## RECORDED DATA
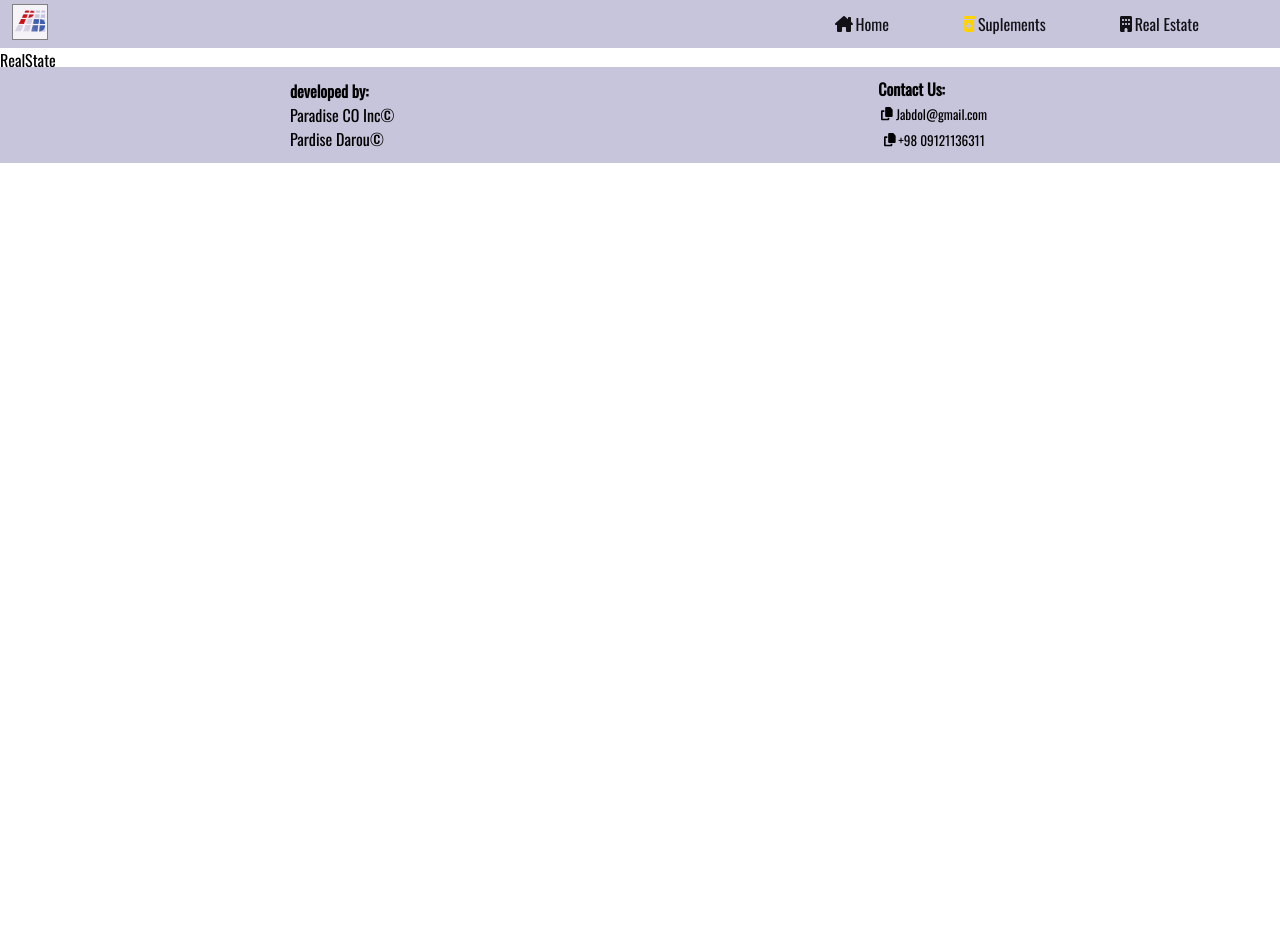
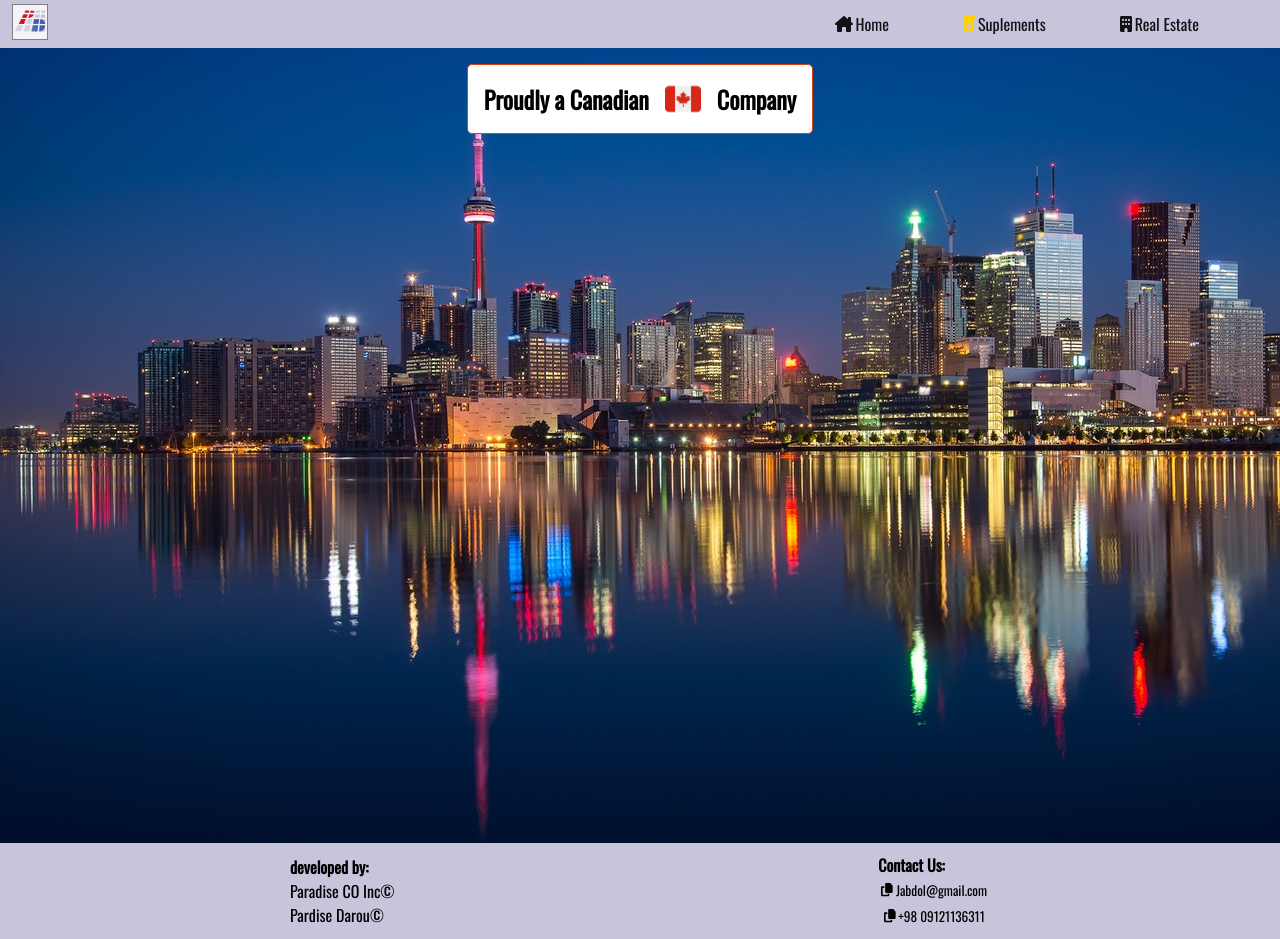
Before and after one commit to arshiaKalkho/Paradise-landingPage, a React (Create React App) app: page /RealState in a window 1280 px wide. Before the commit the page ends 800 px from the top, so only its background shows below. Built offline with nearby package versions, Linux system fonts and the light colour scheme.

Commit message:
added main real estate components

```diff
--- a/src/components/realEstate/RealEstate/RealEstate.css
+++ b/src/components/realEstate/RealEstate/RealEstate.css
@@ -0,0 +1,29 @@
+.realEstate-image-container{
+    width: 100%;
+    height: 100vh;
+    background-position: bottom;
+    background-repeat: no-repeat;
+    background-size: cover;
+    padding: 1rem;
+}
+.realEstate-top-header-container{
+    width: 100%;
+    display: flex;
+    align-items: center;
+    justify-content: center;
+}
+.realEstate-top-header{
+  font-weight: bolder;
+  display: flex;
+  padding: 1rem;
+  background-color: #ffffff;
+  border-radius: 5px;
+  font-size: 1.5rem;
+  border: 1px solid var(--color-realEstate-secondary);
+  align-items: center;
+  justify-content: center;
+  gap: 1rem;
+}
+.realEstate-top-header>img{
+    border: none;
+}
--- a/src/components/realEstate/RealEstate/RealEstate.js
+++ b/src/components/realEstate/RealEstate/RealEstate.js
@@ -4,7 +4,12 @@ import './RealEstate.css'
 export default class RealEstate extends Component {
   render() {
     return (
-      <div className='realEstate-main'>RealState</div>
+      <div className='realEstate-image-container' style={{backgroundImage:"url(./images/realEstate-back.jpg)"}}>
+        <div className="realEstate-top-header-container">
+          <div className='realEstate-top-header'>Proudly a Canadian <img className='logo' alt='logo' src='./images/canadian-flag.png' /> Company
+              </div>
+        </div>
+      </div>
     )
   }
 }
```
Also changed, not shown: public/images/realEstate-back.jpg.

## EXERCISE
Extract all the data above exactly, excluding every picture.

## RESULT FOR THIS TASK
Before and after one commit to arshiaKalkho/Paradise-landingPage, a React (Create React App) app: page /RealState in a window 1280 px wide. Before the commit the page ends 800 px from the top, so only its background shows below. Built offline with nearby package versions, Linux system fonts and the light colour scheme.

Commit message:
added main real estate components

```diff
--- a/src/components/realEstate/RealEstate/RealEstate.css
+++ b/src/components/realEstate/RealEstate/RealEstate.css
@@ -0,0 +1,29 @@
+.realEstate-image-container{
+    width: 100%;
+    height: 100vh;
+    background-position: bottom;
+    background-repeat: no-repeat;
+    background-size: cover;
+    padding: 1rem;
+}
+.realEstate-top-header-container{
+    width: 100%;
+    display: flex;
+    align-items: center;
+    justify-content: center;
+}
+.realEstate-top-header{
+  font-weight: bolder;
+  display: flex;
+  padding: 1rem;
+  background-color: #ffffff;
+  border-radius: 5px;
+  font-size: 1.5rem;
+  border: 1px solid var(--color-realEstate-secondary);
+  align-items: center;
+  justify-content: center;
+  gap: 1rem;
+}
+.realEstate-top-header>img{
+    border: none;
+}
--- a/src/components/realEstate/RealEstate/RealEstate.js
+++ b/src/components/realEstate/RealEstate/RealEstate.js
@@ -4,7 +4,12 @@ import './RealEstate.css'
 export default class RealEstate extends Component {
   render() {
     return (
-      <div className='realEstate-main'>RealState</div>
+      <div className='realEstate-image-container' style={{backgroundImage:"url(./images/realEstate-back.jpg)"}}>
+        <div className="realEstate-top-header-container">
+          <div className='realEstate-top-header'>Proudly a Canadian <img className='logo' alt='logo' src='./images/canadian-flag.png' /> Company
+              </div>
+        </div>
+      </div>
     )
   }
 }
```
Also changed, not shown: public/images/realEstate-back.jpg.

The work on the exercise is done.